■ **Activity**
All lines holding the word "property" are to be copied from the records beneath.

■ **Data provided**
· · · ·

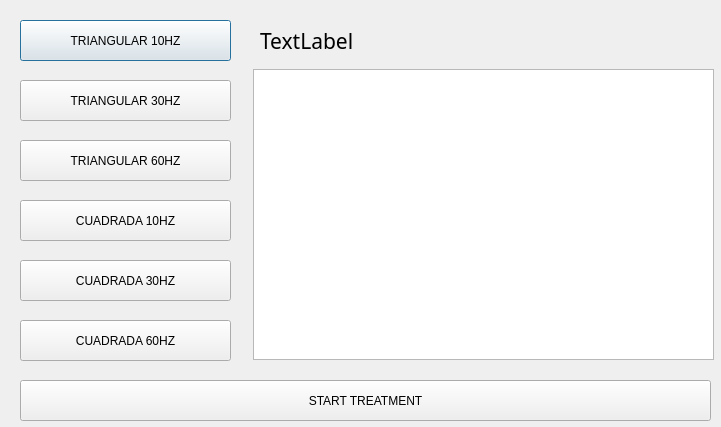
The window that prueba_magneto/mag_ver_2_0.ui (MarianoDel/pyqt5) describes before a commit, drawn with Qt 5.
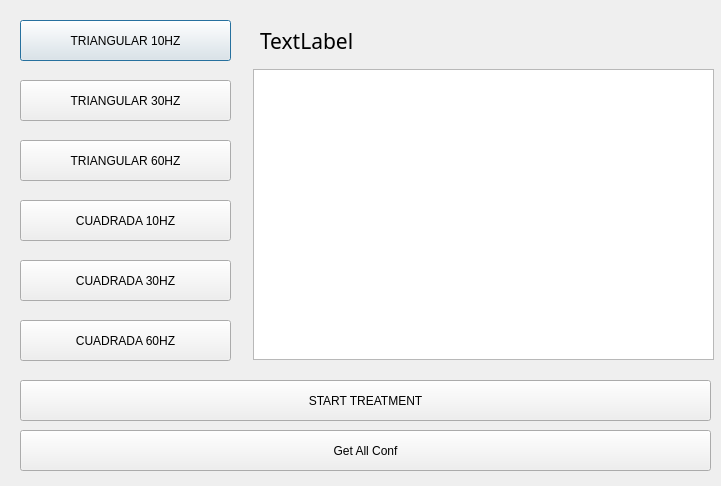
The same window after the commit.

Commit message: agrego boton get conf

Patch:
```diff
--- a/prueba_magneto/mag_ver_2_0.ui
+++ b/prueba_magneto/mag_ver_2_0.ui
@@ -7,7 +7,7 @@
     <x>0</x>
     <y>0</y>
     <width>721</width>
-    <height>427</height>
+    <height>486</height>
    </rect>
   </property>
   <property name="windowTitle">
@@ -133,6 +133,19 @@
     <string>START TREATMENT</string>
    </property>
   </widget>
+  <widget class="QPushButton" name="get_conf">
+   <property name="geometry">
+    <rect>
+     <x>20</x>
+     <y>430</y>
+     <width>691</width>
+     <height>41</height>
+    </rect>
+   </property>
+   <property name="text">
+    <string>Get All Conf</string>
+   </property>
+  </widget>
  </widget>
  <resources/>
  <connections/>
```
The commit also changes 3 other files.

· · · ·

■ **Result below**
   </property>
   <property name="windowTitle">
    </property>
+   <property name="geometry">
+   </property>
+   <property name="text">
+   </property>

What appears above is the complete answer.